As you progress through the game’s many levels, you find new game mechanics. For example, you’ll be given a set number of moves in which to complete the level, or cops will be stationed on the grid who can bust you if approached from the front. It gets more interesting once camp fires, or holes in the ground are introduced. Frequently Skullface will scare the victims, causing them to run into a fire or a hole. Of course, Skullface will also fall victim to these elements if you’re not careful with your movement.
The premise is widened after you finish the first set of scenes. You return to the menu, which is designed like a video shelf for old horror VHS’ and you find that Slayaway Camp is a long-running series of movies that you have to play through. There are other elements like different weapons and costumes that you can unlock and activate.

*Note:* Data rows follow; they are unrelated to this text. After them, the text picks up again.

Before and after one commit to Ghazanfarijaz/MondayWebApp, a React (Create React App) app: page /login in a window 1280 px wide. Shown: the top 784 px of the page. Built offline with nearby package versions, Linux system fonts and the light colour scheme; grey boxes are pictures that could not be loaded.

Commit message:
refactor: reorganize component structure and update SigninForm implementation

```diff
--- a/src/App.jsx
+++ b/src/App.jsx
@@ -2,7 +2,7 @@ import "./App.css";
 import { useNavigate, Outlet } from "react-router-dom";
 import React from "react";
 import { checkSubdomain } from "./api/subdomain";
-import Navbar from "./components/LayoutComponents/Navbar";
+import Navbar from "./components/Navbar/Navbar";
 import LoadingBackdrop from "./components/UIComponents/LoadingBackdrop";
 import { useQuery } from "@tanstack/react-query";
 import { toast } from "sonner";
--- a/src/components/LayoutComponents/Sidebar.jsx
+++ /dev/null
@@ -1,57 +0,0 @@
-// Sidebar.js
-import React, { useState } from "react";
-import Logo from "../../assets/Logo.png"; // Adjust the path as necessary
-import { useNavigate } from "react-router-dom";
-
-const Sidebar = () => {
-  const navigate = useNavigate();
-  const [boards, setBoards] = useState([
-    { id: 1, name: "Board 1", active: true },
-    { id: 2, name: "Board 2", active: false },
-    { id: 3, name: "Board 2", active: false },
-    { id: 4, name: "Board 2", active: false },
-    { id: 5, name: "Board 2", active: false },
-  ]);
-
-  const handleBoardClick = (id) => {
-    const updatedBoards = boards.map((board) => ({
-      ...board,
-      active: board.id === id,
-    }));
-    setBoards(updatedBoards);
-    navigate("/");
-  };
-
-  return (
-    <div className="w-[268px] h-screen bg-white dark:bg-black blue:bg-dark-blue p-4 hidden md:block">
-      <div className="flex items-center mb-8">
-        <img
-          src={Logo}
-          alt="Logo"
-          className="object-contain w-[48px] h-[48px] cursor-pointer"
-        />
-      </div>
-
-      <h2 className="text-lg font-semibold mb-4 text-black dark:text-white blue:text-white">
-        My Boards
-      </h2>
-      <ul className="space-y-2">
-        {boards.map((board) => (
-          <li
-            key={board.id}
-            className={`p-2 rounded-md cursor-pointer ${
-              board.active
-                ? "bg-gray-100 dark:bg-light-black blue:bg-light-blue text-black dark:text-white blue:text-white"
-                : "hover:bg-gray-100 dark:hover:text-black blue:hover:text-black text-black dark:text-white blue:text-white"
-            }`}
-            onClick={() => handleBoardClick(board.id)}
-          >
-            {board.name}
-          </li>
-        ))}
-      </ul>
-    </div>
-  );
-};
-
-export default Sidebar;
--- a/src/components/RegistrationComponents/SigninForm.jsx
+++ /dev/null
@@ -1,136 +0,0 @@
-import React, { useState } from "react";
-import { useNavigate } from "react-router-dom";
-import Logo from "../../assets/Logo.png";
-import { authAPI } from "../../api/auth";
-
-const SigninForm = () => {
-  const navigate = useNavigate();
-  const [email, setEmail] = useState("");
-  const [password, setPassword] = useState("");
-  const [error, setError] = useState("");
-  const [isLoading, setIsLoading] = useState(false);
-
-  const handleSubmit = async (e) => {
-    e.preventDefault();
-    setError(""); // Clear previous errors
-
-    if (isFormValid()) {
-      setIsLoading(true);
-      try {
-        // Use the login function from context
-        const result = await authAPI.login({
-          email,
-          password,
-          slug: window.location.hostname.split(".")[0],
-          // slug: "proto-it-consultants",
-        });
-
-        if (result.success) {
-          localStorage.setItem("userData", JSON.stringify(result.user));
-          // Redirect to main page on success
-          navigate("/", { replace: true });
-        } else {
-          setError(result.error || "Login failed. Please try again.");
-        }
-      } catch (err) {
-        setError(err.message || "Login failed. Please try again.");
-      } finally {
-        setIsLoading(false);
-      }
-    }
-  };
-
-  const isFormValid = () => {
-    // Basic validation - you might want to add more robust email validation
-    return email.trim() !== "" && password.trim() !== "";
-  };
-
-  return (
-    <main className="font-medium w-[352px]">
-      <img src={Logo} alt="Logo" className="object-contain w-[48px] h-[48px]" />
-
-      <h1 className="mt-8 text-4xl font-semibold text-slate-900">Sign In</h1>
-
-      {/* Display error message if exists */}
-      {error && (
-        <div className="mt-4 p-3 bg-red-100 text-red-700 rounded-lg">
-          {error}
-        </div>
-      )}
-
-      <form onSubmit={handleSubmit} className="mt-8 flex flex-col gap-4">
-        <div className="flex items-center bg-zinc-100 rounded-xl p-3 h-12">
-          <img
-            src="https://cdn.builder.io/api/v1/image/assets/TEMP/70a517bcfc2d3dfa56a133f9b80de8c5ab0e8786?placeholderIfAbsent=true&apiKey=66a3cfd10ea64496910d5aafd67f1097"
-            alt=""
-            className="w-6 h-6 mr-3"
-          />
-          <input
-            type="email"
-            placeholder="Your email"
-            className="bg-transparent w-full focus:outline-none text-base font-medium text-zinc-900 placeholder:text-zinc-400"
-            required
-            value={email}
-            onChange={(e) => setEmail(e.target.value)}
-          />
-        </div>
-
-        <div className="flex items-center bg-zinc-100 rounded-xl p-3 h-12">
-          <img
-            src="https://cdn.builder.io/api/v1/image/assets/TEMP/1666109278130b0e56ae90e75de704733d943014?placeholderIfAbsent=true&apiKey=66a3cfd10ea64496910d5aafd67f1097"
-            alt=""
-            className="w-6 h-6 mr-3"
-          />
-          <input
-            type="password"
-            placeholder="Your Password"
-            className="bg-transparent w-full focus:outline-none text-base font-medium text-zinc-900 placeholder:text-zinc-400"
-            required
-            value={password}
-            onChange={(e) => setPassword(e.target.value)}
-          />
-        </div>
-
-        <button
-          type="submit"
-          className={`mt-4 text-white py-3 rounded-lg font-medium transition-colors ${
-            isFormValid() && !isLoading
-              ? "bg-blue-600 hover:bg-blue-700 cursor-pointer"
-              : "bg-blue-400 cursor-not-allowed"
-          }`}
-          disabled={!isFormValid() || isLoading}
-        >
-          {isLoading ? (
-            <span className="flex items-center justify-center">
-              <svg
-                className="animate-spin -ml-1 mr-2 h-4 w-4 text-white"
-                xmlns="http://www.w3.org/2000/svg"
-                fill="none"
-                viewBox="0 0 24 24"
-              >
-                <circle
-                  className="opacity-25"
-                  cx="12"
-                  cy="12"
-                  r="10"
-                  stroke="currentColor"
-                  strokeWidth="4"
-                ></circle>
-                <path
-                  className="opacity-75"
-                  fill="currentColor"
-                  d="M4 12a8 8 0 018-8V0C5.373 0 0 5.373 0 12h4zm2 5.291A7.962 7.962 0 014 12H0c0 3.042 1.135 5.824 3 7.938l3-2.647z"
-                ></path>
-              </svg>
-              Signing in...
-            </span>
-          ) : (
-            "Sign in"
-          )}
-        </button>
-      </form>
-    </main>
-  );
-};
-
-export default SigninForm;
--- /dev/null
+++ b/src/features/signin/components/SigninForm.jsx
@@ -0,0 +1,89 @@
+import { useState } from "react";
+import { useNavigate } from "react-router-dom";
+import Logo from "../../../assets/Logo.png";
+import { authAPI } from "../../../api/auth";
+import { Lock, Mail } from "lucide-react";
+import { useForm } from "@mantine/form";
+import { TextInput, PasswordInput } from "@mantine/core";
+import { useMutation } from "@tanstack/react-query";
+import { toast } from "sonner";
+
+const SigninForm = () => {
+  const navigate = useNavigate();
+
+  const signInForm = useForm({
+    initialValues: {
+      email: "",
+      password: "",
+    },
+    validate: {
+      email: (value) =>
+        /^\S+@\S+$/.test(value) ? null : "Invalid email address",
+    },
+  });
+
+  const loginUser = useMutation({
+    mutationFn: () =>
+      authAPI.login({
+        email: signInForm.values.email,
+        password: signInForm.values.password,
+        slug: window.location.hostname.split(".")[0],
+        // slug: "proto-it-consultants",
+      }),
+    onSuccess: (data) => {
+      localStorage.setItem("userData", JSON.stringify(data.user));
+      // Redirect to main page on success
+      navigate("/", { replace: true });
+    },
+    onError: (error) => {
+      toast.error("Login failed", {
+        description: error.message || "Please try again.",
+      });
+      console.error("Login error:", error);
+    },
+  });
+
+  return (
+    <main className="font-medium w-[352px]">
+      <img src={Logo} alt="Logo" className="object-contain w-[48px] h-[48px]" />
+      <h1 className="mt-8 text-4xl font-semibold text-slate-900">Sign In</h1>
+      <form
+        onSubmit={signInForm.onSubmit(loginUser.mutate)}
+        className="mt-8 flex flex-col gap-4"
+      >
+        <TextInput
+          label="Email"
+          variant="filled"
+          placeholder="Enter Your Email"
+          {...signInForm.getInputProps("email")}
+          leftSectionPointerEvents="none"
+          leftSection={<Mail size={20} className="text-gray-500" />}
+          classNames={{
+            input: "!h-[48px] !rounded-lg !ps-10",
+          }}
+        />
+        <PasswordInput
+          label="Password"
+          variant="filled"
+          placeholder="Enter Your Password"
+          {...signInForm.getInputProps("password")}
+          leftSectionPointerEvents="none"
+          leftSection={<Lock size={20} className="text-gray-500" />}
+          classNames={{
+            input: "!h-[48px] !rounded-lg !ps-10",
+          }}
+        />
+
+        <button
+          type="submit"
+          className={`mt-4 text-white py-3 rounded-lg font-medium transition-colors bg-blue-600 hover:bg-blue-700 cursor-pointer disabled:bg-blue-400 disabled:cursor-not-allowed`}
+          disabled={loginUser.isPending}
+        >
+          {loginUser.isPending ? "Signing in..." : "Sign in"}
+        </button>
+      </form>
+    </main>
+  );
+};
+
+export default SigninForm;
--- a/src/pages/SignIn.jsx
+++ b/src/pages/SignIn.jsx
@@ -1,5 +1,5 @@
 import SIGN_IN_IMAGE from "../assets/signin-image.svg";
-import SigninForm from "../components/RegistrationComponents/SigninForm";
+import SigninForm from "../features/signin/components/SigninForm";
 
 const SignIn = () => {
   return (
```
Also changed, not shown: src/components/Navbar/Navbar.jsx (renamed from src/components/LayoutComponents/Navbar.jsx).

But back to the violence. This probably isn’t a game to pass on to younger children. But having said that, the game’s design is designed in the exact style as the likes of Crossy Road and Shooty Skies. The blocky-style is very familiar, and diminishes the gore and violence factors considerably. However, some may feel this to be a normalization of this kind of violence.
That aside, Slayaway Camp is only really a fairly decent game. The puzzles are interesting at times, start easy and get more challenging, while the aesthetics are also entertaining. But we can’t help feeling that the shock factor is simply a distraction in order to sneak through a puzzle game that’s… well, only mildly interesting.
- Interesting design – turns horror into blocky pixels
- Decent learning curve in the challenges
- Puzzle dynamics are nothing we haven't seen before